This year’s entertainments race has three competing narratives. Judith Robinson’s “Get Groovy with Judy” has rhythm and rhyme, a quality that can’t be underestimated in a race where success largely hinges on how fun candidates are. Her branding also takes inspiration from 1960s hippies, which suggests a lot about the kind of vibe she hopes to bring to the role: relaxed and peaceable, as we saw from the yoga class she hosted last week.
By contrast, Luke Rynne Cullen’s story relies heavily on his entrepreneurial background, as founder of Applause. Of course, Rynne Cullen has tried to reconcile this corporate edge with an emphasis on inclusion, and having a sister with special needs has given him real insight into what life is like faced with barriers to accessibility – something he has highlighted on his manifesto and at hustings. Throughout his campaign, however, Rynne Cullen has made a storytelling error by failing to unify these different parts of his story.

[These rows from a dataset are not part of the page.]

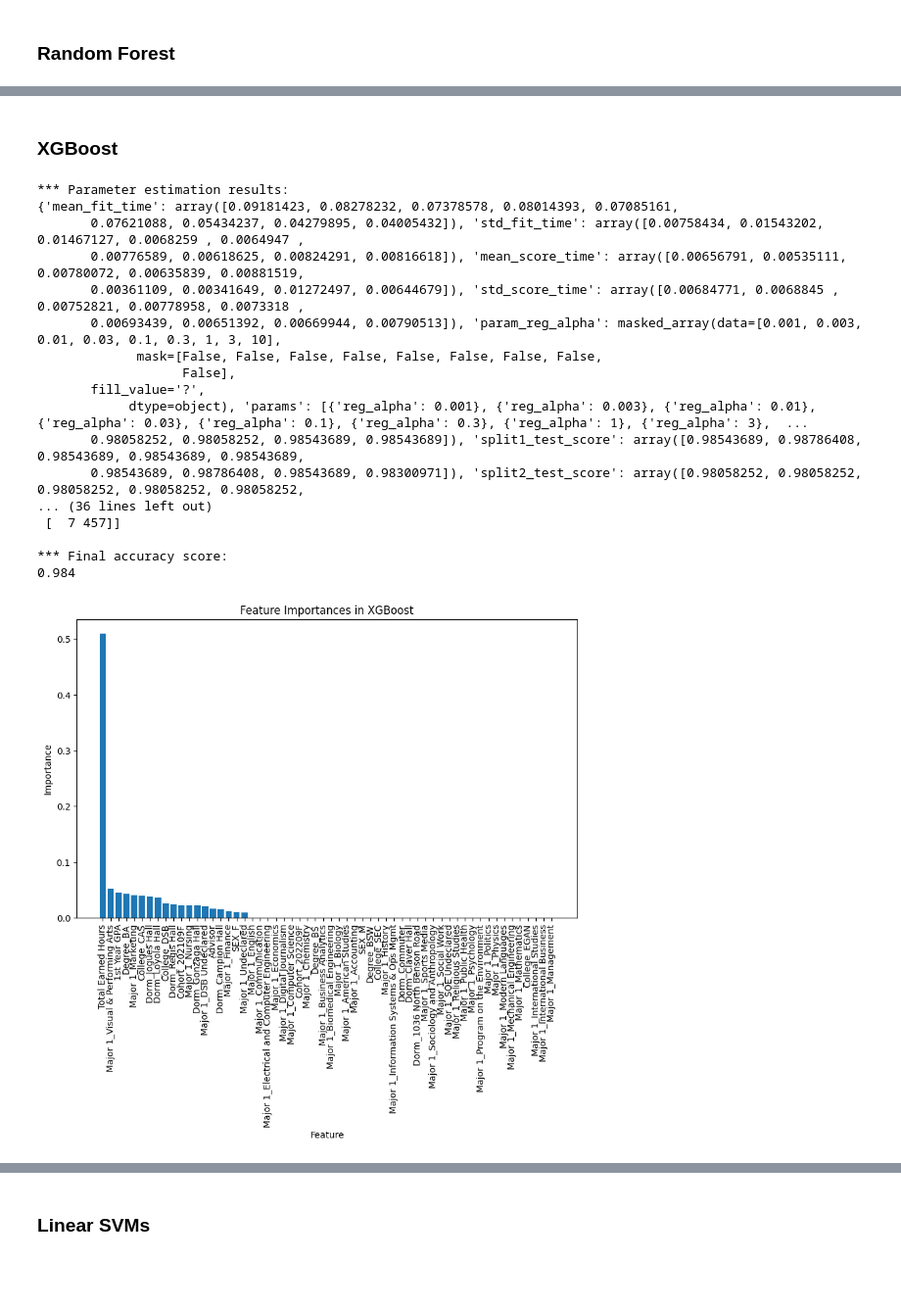
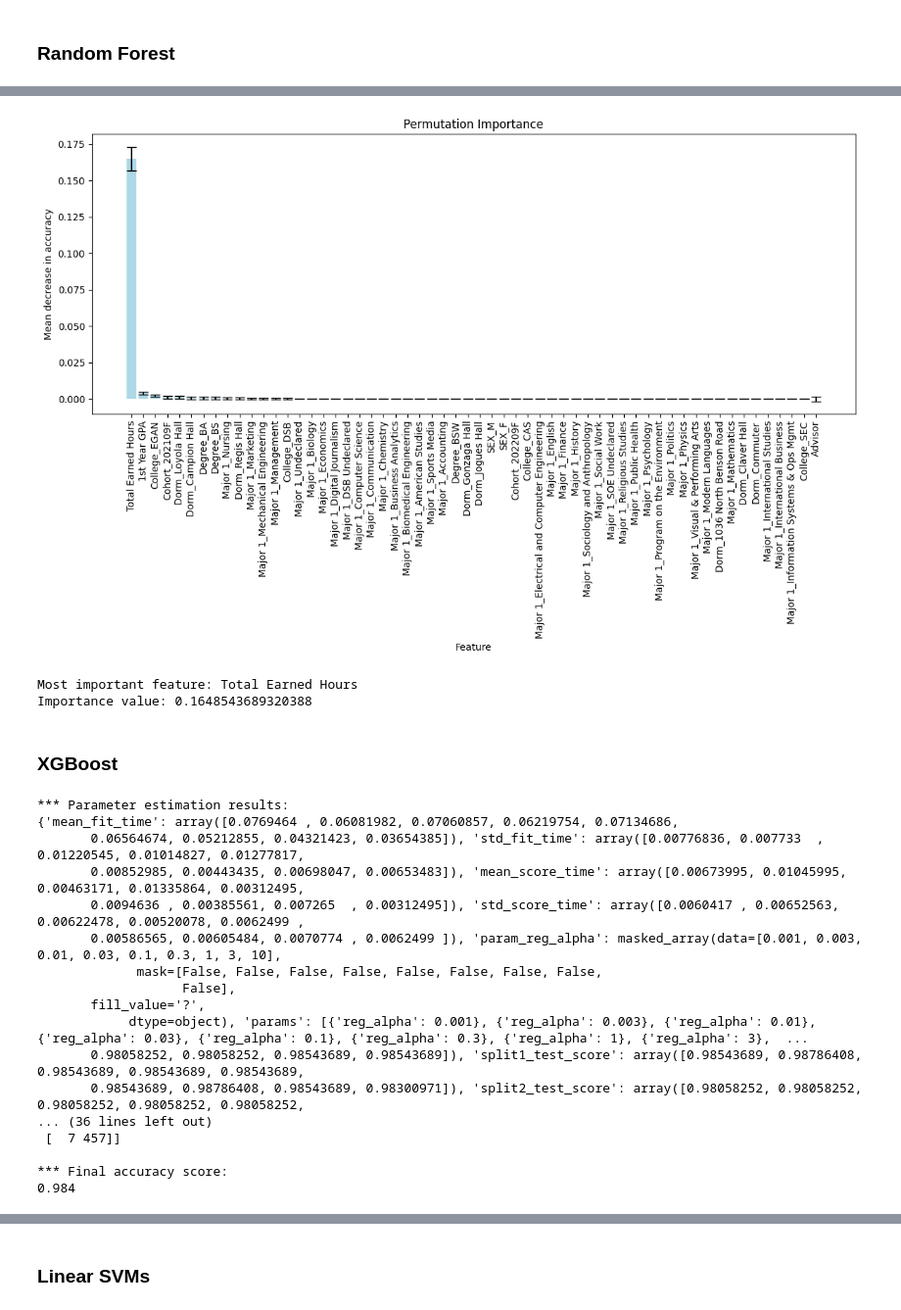
Before and after one commit to kflemming30/Student-Drop-Out-Prediction, a Jupyter notebook: DropOutAnalysis.ipynb, the cells around one changed output, grey strips where cells are left out. Shown at 98% size. Cells and saved outputs as stored; diff of their text form; code cells hidden in the pictures; blank space fills up the shorter version.

```diff
--- a/DropOutAnalysis.ipynb
+++ b/DropOutAnalysis.ipynb
@@ -689,3 +701,11 @@ important_features
+# %%
+important_feature, importance_value = calculate_permutation_importance(rfc, X_test, y_test)
+print("Most important feature:", important_feature)
+print("Importance value:", importance_value)
+# %% [output]
+[figure, added]
+Most important feature: Total Earned Hours
+Importance value: 0.1648543689320388
 # %% [markdown]
 ### XGBoost
 # %%
@@ -699,32 +719,13 @@ xgbc = GridSearchCV(XGBClassifier(random_state=0), param_grid, cv=cv)
 
 xgbc, score = train_test2(X_train, X_test, y_train, y_test, param_grid, xgbc)
 summary["XGBoost"] = score
-
-best_xgbc = xgbc.best_estimator_
-
-importances = best_xgbc.feature_importances_
-indices = np.argsort(importances)[::-1]
-sorted_feature_names = [feature_names[i] for i in indices]
-
-plt.figure(figsize=(10, 6))
-plt.title('Feature Importances in XGBoost')
-plt.bar(range(len(importances)), importances[indices], align='center')
-plt.xticks(range(len(importances)), sorted_feature_names, rotation=90)
-plt.xlabel('Feature')
-plt.ylabel('Importance')
-plt.show()
-
-max_coef_index = np.argmax(importances)
-most_important_feature = feature_names[max_coef_index]
-most_important_value = importances[max_coef_index]
-important_features['XGBoost'] = (most_important_feature, most_important_value)
 # %% [output]
 *** Parameter estimation results:
-{'mean_fit_time': array([0.09181423, 0.08278232, 0.07378578, 0.08014393, 0.07085161,
-       0.07621088, 0.05434237, 0.04279895, 0.04005432]), 'std_fit_time': array([0.00758434, 0.01543202, 0.01467127, 0.0068259 , 0.0064947 ,
-       0.00776589, 0.00618625, 0.00824291, 0.00816618]), 'mean_score_time': array([0.00656791, 0.00535111, 0.00780072, 0.00635839, 0.00881519,
-       0.00361109, 0.00341649, 0.01272497, 0.00644679]), 'std_score_time': array([0.00684771, 0.0068845 , 0.00752821, 0.00778958, 0.0073318 ,
-       0.00693439, 0.00651392, 0.00669944, 0.00790513]), 'param_reg_alpha': masked_array(data=[0.001, 0.003, 0.01, 0.03, 0.1, 0.3, 1, 3, 10],
+{'mean_fit_time': array([0.0769464 , 0.06081982, 0.07060857, 0.06219754, 0.07134686,
+       0.06564674, 0.05212855, 0.04321423, 0.03654385]), 'std_fit_time': array([0.00776836, 0.007733  , 0.01220545, 0.01014827, 0.01277817,
+       0.00852985, 0.00443435, 0.00698047, 0.00653483]), 'mean_score_time': array([0.00673995, 0.01045995, 0.00463171, 0.01335864, 0.00312495,
+       0.0094636 , 0.00385561, 0.007265  , 0.00312495]), 'std_score_time': array([0.0060417 , 0.00652563, 0.00622478, 0.00520078, 0.0062499 ,
+       0.00586565, 0.00605484, 0.0070774 , 0.0062499 ]), 'param_reg_alpha': masked_array(data=[0.001, 0.003, 0.01, 0.03, 0.1, 0.3, 1, 3, 10],
              mask=[False, False, False, False, False, False, False, False,
                    False],
        fill_value='?',
@@ -736,4 +737,3 @@ important_features['XGBoost'] = (most_important_feature, most_important_value)
 
 *** Final accuracy score:
 0.984
-[figure, removed]
```
Also changed, not shown: parts of 28 cells of this notebook.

Naturally, it’s important to remember that the person who spins the best story is not necessarily the best person for the job
Jerico Alcaras, the final entertainments candidate, champions the role’s deeper meaning: “Entertainment with a Purpose” and “An Act of Kindness is Always a Good Buzz” are phrases included on his manifesto. In an era where activism pervades a lot of high-profile events, Alcaras’s choice to pitch fun as having the capacity for something more profound will no doubt hit home with students. What might impede Alcaras’ narrative from sticking with voters, however, is presentation: “Entertainment with a Purpose” is neither catchy nor fun, and is perhaps too ambiguous to really resonate.
Naturally, it’s important to remember that the person who spins the best story is not necessarily the best person for the job. Stories can also be dangerous – as the success of Trump’s “Make America Great Again” suggests. One thing that’s for sure, though, is that politicians will continue to use it as a tool, whether for better or worse, and its impact can’t be underestimated. As Margaret Atwood, one of the greatest storytellers of our time, puts it: “You’re never going to kill storytelling, because it’s built into the human plan. We come with it.”